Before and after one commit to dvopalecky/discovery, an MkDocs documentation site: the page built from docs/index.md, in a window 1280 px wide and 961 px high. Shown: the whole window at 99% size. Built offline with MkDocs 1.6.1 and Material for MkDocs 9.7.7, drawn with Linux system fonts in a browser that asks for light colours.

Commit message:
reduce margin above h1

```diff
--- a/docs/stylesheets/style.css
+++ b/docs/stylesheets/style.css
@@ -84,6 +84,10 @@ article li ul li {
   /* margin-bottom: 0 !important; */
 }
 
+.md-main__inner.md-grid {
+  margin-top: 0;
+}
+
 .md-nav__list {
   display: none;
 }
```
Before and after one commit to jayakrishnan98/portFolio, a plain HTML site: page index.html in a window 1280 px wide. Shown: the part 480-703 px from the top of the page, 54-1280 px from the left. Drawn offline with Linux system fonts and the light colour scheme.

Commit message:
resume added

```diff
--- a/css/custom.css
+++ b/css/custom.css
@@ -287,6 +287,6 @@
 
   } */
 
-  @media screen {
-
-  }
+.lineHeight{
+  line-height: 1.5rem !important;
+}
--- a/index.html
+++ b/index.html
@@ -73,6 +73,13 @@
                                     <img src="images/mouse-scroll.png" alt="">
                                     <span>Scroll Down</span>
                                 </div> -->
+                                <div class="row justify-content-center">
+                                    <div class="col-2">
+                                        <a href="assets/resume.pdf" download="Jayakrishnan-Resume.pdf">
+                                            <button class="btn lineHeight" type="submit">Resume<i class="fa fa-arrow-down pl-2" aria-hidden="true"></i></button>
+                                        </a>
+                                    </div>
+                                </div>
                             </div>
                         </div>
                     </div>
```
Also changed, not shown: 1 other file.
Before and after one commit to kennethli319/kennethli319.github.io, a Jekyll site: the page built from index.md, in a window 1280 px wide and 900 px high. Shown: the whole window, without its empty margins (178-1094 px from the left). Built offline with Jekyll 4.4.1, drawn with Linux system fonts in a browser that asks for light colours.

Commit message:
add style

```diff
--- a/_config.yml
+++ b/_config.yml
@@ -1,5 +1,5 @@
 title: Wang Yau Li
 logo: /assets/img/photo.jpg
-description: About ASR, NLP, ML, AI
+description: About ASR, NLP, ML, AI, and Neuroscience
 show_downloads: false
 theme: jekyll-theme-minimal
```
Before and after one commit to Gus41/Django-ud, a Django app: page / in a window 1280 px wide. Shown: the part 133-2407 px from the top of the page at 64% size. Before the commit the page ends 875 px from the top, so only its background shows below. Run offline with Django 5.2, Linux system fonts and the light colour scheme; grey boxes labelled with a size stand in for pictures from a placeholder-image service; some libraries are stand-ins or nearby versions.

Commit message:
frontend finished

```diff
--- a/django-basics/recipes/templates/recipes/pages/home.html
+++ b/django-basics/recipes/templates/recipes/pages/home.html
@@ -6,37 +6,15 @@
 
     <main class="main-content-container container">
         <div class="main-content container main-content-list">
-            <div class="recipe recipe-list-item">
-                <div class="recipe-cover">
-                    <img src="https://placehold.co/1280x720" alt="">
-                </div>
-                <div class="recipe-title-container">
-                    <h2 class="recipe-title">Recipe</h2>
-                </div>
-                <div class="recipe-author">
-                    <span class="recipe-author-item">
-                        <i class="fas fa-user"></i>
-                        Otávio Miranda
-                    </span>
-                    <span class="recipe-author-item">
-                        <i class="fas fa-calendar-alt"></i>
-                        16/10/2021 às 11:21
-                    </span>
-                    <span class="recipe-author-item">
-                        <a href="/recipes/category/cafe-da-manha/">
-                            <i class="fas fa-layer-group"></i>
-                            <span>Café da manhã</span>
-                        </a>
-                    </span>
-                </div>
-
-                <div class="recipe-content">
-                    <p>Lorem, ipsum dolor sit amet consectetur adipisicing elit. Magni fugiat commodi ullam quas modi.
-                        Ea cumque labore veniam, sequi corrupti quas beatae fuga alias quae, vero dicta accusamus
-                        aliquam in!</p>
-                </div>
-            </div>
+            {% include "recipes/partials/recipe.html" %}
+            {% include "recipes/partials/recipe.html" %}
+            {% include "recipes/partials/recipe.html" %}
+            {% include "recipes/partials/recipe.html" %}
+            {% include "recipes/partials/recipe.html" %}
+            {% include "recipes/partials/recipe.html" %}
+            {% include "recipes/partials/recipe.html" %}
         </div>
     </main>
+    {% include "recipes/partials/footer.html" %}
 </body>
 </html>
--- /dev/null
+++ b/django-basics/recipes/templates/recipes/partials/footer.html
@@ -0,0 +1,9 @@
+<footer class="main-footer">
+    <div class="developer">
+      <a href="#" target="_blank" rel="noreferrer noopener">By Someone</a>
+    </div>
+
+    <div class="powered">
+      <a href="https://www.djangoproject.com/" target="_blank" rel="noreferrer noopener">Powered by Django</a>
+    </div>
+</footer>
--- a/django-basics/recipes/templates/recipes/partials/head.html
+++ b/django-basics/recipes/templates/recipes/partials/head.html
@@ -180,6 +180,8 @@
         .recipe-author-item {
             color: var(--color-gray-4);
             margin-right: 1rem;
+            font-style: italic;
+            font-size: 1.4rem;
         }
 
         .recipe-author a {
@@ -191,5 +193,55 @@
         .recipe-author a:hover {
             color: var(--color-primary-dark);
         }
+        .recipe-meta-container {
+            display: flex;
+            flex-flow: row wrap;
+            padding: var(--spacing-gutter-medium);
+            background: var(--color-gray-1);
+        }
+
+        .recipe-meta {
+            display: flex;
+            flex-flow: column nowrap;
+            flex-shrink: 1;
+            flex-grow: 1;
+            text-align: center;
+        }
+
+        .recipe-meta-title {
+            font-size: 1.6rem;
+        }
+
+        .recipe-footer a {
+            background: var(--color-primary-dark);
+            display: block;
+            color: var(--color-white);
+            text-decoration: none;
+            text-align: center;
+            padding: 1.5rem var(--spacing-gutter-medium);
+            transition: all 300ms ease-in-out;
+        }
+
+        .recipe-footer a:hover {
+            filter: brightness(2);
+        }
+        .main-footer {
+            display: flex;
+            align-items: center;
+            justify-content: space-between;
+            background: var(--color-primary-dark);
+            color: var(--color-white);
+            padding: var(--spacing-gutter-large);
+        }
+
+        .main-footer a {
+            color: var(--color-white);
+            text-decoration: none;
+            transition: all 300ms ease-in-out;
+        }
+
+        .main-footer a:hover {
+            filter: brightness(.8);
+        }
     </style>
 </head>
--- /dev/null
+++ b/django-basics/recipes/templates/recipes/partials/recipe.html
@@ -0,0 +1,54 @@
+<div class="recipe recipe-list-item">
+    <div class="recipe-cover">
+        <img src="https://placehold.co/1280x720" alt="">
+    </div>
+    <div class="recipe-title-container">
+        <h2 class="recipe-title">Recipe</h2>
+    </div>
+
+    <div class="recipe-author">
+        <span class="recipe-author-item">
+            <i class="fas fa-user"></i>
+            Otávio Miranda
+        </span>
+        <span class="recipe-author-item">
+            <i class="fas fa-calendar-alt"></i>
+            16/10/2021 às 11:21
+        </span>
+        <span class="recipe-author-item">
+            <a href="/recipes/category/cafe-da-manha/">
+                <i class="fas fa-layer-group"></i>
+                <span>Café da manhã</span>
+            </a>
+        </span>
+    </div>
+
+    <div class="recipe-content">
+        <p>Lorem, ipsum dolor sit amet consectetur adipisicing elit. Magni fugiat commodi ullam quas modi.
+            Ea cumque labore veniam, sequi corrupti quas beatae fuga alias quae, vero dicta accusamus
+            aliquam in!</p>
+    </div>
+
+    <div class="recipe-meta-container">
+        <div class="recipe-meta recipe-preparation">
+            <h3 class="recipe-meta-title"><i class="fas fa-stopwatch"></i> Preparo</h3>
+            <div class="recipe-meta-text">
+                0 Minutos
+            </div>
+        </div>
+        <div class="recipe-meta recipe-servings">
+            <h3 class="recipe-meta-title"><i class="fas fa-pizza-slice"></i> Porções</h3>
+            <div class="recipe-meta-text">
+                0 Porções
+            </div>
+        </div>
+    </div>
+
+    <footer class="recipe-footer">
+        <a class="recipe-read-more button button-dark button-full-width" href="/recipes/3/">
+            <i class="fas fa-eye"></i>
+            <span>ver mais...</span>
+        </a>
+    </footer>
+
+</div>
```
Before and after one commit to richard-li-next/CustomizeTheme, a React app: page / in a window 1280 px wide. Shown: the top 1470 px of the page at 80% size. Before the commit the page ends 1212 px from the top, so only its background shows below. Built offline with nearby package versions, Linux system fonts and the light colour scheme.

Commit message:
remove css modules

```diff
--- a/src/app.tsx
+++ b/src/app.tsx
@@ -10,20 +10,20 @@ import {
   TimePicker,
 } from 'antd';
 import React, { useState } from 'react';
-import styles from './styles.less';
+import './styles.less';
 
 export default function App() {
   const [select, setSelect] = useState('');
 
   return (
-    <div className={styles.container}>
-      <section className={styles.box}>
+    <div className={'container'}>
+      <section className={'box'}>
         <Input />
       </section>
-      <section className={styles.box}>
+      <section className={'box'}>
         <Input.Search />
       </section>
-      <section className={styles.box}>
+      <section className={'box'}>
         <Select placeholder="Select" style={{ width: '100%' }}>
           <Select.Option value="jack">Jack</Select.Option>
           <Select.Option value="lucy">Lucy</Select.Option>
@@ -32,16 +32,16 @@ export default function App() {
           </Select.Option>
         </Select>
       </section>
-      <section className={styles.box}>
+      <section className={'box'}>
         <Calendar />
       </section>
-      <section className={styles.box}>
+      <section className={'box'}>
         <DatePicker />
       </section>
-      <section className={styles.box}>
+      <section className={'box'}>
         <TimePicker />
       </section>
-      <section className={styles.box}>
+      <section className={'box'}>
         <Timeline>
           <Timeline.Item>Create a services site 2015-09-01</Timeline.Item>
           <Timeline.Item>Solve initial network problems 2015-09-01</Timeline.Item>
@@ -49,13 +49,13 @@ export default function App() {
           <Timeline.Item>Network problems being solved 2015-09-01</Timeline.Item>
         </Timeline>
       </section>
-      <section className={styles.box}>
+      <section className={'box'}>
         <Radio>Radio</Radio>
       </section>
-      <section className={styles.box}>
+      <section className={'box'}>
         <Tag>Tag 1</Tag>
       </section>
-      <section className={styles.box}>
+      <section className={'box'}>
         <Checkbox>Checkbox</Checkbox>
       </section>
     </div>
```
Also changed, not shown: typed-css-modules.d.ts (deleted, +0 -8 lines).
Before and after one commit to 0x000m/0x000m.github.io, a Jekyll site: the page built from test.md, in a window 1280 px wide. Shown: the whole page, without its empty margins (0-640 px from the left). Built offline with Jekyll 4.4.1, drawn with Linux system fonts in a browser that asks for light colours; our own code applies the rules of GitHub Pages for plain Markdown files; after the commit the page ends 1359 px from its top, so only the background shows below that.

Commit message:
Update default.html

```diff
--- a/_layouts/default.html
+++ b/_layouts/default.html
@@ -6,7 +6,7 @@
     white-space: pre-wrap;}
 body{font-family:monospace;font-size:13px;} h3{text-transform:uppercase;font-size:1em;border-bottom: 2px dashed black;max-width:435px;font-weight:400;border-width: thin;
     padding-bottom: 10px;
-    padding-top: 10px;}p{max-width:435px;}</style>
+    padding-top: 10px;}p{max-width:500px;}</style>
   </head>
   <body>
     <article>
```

****************

__WHAT THE TASK REQUIRES__: The answer should be only a number: the count of lines in the listing above that contain the word "Lorem".

__PROBLEM SOLUTION__: 2